    'Staff publications' contains references to publications authored by Wageningen University staff from 1976 onward.
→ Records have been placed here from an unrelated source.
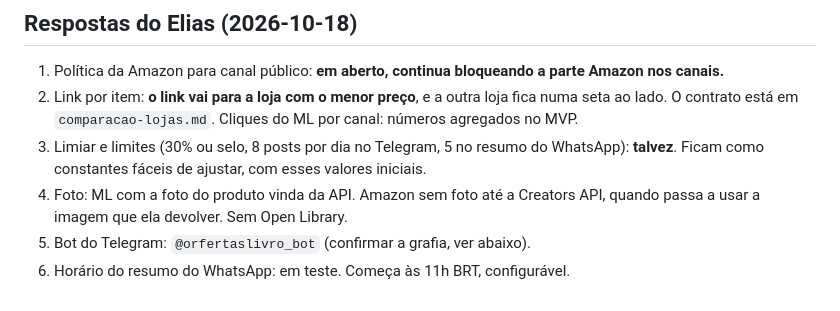
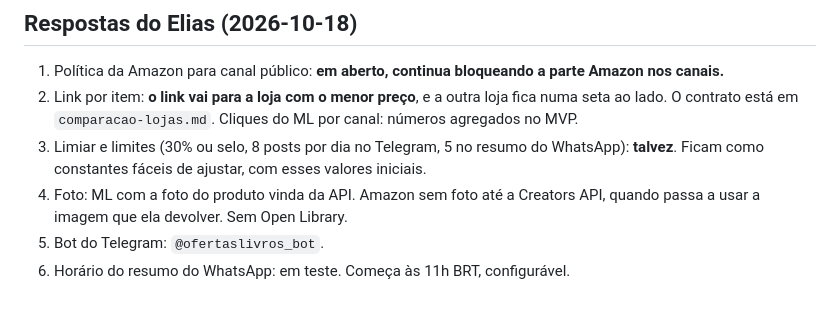
Before and after one commit to Elias-arruda/ofertaslivros.com, a Markdown page: docs/produto/distribuicao-canais.md, the part around the change. GitHub-like rendering.

Commit message:
Nome do bot: @ofertaslivros_bot
Co-Authored-By: Claude Opus 5.5 <noreply@anthropic.com>

```diff
--- a/docs/produto/distribuicao-canais.md
+++ b/docs/produto/distribuicao-canais.md
@@ -335,5 +335,5 @@ Site:
 2. Link por item: **o link vai para a loja com o menor preço**, e a outra loja fica numa seta ao lado. O contrato está em `comparacao-lojas.md`. Cliques do ML por canal: números agregados no MVP.
 3. Limiar e limites (30% ou selo, 8 posts por dia no Telegram, 5 no resumo do WhatsApp): **talvez**. Ficam como constantes fáceis de ajustar, com esses valores iniciais.
 4. Foto: ML com a foto do produto vinda da API. Amazon sem foto até a Creators API, quando passa a usar a imagem que ela devolver. Sem Open Library.
-5. Bot do Telegram: `@orfertaslivro_bot` (confirmar a grafia, ver abaixo).
+5. Bot do Telegram: `@ofertaslivros_bot`.
 6. Horário do resumo do WhatsApp: em teste. Começa às 11h BRT, configurável.
```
    Publications authored by the staff of the Research Institutes are available from 1995 onwards.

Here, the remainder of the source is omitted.